Libertarians in retreat.

Welcome to BIG, a newsletter on the politics of monopoly power. If you’d like to sign up to receive issues over email, you can do so here.

Last week, the House Antitrust Subcommittee had a hearing on suggested changes to the antitrust laws, part of a series of hearings that will likely result in a significant overhaul in how the state and corporate power relate to one another. The hearing illustrated the problems that the GOP coalition is having meshing its increasingly anti-monopolist conservative base with its big tech supportive corporate wing. This tension became evident watching Republican FTC Commissioner Noah Phillips get grilled, not so much by Democrats, but by Republicans.

An increasingly significant concern for the right is big tech firms using their power to censor conservatives, as they did when they removed Donald Trump from most major platforms after the Capitol Hill riot. Conservative Republican leader Jim Jordan, who is the highest ranking member on the full Judiciary Committee, is extremely deferential to corporate power, but he is first and foremost a conservative movement leader. So on the one hand, he generally wants to help promote his vision of a free market, but on the other, he cannot abide dominant firms censoring his political faction. In this hearing, he was seeking some sort of reconciliation of these two goals, and asked his Republican ally, Noah Phillips, for help.

Phillips is a corporate Republican, and in this case, he simply had nothing to offer. In a back and forth, he told Jordan that censorship was not a monopoly concern. He also gave no ground on Section 230 of the Communications Decency Act, which gives a liability shield to tech platforms, and is often offered by Republicans as a way to address censorship concerns without making antitrust laws more powerful.

Jordan asked, “If we're not going to use antitrust to deal with censorship and you are reluctant to talk about Section 230, what's the answer?”

Phillips responded, "I'm afraid I don't have a good answer."

Phillips couldn’t respond with anything, because the only way he could have discussed addressing big tech censorship was by acknowledging that the state should be structuring markets deliberately on behalf of some sort of common good. And that concession would crush his ability to fight against state power and on behalf of dominant firms. Jordan needed something Phillips couldn’t offer.

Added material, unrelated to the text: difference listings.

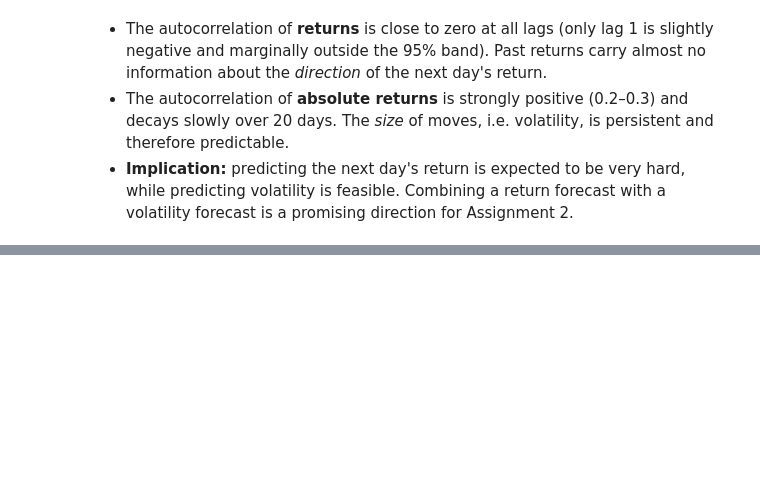
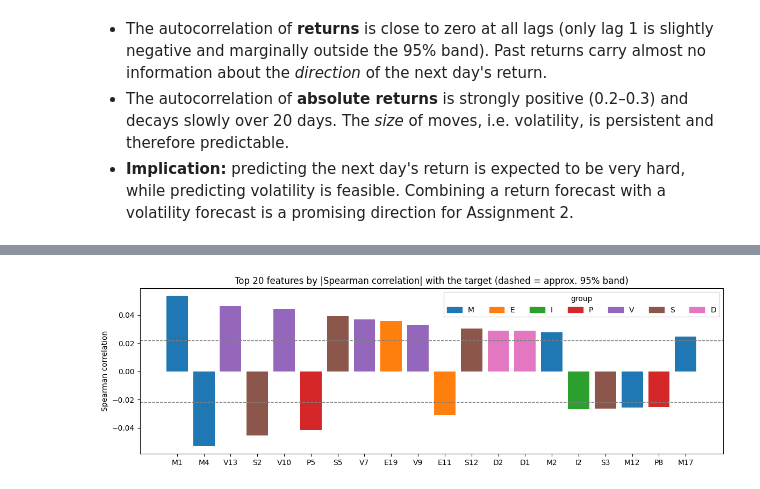
Before and after one commit to ceng313-2026/GROUP59_CENG313, a Jupyter notebook: assignment1_eda_baseline.ipynb, the cells around one changed output, grey strips where cells are left out. Drawn from its saved outputs; the diff is of its cells as text; code cells hidden in the pictures; blank space fills up the shorter version.

Commit message:
Add feature-target relationship analysis

```diff
--- a/assignment1_eda_baseline.ipynb
+++ b/assignment1_eda_baseline.ipynb
@@ -235,0 +239,13 @@ plt.show()
+# %%
+TARGET = "market_forward_excess_returns"
+df = train[train.date_id >= 1006]
+
+corr = pd.DataFrame({
+    "group": [data.feature_group(f) for f in feats],
+    "pearson": [df[f].corr(df[TARGET]) for f in feats],
+    "spearman": [df[f].corr(df[TARGET], method="spearman") for f in feats],
+    "n_obs": [df[f].notna().sum() for f in feats],
+}, index=feats)
+corr["abs_spearman"] = corr["spearman"].abs()
+
+corr.sort_values("abs_spearman", ascending=False).head(15)
@@ -235,0 +273,16 @@ plt.show()
+# %%
+top = corr.sort_values("abs_spearman", ascending=False).head(20)
+group_colors = {g: f"C{i}" for i, g in enumerate(groups)}
+
+fig, ax = plt.subplots(figsize=(14, 4))
+ax.bar(top.index, top["spearman"], color=top["group"].map(group_colors))
+band = 1.96 / np.sqrt(len(df))
+ax.axhline(band, color="grey", ls="--", lw=1)
+ax.axhline(-band, color="grey", ls="--", lw=1)
+ax.set_title("Top 20 features by |Spearman correlation| with the target (dashed = approx. 95% band)")
+ax.set_ylabel("Spearman correlation")
+handles = [plt.Rectangle((0, 0), 1, 1, color=c) for c in group_colors.values()]
+ax.legend(handles, group_colors.keys(), title="group", ncol=7)
+plt.show()
+# %% [output]
+[figure, added]
```
Also changed, not shown: parts of 11 cells of this notebook.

Movements don’t end when their ideas prove to be wrong, they end when solving one political problem causes another, bigger one for their coalition. And that’s why libertarianism is falling apart.

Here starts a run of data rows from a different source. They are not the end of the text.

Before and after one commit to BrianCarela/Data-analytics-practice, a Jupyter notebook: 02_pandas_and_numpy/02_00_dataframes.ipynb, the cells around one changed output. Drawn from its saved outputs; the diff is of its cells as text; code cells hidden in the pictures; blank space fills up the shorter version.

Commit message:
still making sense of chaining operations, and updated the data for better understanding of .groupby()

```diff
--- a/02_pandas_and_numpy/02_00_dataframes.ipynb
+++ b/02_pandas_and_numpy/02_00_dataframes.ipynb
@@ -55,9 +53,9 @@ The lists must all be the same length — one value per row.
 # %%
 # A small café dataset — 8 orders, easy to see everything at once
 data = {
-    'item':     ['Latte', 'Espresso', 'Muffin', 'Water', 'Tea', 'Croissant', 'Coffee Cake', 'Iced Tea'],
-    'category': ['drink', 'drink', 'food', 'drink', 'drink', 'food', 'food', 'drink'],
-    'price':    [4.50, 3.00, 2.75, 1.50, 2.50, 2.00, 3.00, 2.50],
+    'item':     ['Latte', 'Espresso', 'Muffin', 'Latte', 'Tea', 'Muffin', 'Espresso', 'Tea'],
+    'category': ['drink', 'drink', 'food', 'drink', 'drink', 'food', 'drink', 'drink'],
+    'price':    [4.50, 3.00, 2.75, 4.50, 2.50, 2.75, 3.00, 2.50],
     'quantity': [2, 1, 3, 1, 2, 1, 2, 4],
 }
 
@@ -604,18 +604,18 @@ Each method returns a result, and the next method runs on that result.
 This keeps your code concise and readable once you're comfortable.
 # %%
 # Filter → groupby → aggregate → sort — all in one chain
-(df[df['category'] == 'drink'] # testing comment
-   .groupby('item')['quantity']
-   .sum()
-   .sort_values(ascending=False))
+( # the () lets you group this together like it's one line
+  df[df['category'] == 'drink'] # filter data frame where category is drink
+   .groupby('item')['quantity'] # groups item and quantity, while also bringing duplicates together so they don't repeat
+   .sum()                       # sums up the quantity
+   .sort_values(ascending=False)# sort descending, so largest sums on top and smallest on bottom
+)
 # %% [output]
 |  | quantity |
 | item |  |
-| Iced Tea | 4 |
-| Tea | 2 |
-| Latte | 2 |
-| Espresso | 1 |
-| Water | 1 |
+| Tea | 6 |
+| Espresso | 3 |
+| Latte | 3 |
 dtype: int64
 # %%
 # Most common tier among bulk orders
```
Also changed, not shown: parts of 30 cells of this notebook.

Related posts:

The Federalist Society, Monopoly and a Conservative Intellectual Collapse

The New Populist Right Imagines a Post-Pandemic America

Will Trump's Supreme Court Destroy Trump's Google Case?

The Google Suit: We’re All Anti-Monopolists Now

Trump's Surprising Embrace of Industrial Policy to Fight China

The Republican Debate Over Big Finance Heats Up

What does Trump's Antitrust chief want?